BEGIN

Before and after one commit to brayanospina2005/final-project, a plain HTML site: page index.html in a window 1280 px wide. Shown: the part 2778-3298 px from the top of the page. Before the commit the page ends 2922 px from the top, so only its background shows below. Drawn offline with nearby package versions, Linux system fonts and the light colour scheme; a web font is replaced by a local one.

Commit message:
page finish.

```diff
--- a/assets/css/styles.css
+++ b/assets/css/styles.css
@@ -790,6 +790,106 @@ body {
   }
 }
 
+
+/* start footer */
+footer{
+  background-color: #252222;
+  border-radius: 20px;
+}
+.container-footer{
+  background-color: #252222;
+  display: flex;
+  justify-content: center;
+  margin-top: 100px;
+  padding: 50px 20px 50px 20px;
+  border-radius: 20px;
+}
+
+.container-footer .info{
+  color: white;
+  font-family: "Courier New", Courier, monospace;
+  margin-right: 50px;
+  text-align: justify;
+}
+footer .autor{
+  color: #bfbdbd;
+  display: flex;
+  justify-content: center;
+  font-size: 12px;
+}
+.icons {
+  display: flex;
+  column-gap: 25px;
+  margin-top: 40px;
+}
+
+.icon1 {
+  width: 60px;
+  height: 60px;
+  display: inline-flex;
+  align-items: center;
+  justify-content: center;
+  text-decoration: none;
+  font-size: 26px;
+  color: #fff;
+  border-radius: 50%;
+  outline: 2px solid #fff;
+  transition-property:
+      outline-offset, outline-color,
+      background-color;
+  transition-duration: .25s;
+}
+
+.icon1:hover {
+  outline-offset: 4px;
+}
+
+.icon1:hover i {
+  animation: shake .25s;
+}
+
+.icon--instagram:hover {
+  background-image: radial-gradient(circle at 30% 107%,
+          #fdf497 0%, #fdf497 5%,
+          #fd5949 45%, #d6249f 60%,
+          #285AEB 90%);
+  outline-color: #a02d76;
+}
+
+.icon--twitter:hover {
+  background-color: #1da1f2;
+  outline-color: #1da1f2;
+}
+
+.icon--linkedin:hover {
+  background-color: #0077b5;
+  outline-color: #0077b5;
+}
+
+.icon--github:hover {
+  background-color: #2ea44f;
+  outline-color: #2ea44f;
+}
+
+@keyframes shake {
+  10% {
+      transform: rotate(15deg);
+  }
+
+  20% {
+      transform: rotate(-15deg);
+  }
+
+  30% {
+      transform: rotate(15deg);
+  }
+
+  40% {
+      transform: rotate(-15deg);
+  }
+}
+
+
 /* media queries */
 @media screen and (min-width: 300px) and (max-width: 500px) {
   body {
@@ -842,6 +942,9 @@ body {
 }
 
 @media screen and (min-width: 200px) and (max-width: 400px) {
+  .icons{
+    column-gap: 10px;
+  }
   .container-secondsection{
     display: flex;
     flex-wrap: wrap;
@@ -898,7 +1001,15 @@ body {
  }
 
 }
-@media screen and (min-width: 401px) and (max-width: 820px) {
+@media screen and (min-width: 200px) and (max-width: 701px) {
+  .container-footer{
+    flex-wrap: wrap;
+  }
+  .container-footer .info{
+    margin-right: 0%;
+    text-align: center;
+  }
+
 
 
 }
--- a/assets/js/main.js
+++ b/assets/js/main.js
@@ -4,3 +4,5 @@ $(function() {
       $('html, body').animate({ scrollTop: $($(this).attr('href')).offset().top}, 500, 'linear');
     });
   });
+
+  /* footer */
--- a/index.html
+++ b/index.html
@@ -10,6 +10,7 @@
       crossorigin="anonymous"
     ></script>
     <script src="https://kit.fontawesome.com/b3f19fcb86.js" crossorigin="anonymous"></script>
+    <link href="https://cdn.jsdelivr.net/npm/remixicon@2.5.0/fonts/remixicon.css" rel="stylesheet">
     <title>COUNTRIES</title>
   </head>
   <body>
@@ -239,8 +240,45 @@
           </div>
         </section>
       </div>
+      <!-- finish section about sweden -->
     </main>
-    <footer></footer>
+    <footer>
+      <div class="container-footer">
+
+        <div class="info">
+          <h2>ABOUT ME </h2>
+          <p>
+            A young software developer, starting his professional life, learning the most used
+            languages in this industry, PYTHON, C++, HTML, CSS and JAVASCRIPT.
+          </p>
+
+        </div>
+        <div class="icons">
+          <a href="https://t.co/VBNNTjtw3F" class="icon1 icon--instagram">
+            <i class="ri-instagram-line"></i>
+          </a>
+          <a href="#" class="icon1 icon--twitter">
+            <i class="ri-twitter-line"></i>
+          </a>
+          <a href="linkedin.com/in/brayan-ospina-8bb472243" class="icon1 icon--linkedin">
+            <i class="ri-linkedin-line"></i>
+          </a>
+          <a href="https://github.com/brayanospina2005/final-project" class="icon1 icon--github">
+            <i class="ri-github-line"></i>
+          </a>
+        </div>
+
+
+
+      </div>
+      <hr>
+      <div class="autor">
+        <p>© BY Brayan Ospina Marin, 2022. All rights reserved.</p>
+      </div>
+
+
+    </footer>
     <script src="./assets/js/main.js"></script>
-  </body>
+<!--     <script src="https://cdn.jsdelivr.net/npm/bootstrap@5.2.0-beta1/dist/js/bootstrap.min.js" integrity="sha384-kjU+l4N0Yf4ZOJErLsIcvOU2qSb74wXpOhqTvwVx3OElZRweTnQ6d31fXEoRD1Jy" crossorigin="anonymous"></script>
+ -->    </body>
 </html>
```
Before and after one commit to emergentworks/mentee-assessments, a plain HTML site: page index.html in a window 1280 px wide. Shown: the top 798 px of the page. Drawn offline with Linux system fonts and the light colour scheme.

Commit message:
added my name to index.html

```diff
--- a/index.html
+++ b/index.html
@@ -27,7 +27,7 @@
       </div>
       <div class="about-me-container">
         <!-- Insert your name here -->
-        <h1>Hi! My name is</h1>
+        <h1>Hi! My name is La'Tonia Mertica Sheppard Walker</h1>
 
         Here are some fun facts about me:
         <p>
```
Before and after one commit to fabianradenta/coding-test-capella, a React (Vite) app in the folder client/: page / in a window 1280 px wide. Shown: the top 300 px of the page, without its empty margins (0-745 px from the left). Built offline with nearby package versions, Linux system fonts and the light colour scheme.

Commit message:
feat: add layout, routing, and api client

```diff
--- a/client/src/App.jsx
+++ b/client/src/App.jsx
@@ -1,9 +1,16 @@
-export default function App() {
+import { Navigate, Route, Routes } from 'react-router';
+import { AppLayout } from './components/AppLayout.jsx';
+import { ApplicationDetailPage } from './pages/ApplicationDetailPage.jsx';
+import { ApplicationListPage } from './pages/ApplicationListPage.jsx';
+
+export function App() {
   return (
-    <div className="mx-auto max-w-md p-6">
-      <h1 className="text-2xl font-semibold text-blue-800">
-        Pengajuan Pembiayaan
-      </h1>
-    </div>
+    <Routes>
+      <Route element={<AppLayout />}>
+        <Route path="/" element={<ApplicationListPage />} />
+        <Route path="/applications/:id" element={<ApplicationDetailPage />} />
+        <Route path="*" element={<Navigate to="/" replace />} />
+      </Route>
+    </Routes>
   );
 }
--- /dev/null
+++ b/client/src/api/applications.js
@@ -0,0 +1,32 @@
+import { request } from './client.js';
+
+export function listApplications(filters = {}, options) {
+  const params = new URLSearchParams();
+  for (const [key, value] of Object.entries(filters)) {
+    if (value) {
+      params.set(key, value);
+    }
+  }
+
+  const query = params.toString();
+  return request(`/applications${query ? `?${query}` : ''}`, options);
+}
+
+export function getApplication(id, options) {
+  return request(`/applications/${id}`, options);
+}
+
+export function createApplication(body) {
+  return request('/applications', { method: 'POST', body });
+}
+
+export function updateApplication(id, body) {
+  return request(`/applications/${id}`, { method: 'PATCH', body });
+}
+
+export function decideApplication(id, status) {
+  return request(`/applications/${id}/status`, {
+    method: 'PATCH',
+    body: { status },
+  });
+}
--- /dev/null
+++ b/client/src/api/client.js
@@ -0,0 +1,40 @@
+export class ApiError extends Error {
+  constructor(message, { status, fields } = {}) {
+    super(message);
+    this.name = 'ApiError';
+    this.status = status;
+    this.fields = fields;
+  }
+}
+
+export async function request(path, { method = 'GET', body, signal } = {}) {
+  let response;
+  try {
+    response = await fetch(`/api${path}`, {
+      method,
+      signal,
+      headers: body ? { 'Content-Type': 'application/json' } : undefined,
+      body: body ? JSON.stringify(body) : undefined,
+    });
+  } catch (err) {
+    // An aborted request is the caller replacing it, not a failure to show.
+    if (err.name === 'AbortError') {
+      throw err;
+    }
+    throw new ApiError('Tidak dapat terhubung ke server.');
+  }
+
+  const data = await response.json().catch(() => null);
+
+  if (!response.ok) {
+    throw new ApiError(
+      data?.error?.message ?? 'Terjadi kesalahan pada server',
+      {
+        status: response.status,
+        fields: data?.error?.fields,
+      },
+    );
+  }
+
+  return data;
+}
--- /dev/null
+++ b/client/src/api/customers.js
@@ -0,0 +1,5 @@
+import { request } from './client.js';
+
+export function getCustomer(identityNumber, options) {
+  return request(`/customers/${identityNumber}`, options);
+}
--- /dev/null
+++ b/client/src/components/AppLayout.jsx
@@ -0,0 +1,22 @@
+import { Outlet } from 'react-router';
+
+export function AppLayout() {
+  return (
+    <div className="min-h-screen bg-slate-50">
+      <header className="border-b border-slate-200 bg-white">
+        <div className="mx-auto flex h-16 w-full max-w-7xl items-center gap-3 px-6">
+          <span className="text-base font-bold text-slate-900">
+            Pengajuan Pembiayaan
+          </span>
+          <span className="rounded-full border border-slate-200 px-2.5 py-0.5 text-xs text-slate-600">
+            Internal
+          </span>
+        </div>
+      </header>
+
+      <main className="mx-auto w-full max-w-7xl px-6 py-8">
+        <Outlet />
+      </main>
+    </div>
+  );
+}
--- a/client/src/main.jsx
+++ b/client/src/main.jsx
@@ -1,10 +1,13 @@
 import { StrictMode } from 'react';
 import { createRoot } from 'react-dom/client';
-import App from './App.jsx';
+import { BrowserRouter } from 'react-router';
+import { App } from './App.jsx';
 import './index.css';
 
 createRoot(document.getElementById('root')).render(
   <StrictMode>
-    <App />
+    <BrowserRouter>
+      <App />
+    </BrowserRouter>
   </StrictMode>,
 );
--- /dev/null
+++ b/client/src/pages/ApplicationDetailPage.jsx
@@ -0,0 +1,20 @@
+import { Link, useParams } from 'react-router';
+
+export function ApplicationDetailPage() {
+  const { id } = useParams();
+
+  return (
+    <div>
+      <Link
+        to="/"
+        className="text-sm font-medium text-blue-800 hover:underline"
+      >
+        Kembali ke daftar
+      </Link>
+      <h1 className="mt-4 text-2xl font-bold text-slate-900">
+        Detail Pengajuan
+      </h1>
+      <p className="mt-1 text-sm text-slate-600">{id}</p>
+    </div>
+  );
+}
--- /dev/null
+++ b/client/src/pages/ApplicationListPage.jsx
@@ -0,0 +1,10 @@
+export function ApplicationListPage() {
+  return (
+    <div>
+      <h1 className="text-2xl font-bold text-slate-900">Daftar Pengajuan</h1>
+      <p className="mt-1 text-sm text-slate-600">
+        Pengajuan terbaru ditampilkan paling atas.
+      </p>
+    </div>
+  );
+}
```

END

Which lines of the data include the word "window"? Copy each one.

**Answer space**
Before and after one commit to brayanospina2005/final-project, a plain HTML site: page index.html in a window 1280 px wide. Shown: the part 2778-3298 px from the top of the page. Before the commit the page ends 2922 px from the top, so only its background shows below. Drawn offline with nearby package versions, Linux system fonts and the light colour scheme; a web font is replaced by a local one.
Before and after one commit to emergentworks/mentee-assessments, a plain HTML site: page index.html in a window 1280 px wide. Shown: the top 798 px of the page. Drawn offline with Linux system fonts and the light colour scheme.
Before and after one commit to fabianradenta/coding-test-capella, a React (Vite) app in the folder client/: page / in a window 1280 px wide. Shown: the top 300 px of the page, without its empty margins (0-745 px from the left). Built offline with nearby package versions, Linux system fonts and the light colour scheme.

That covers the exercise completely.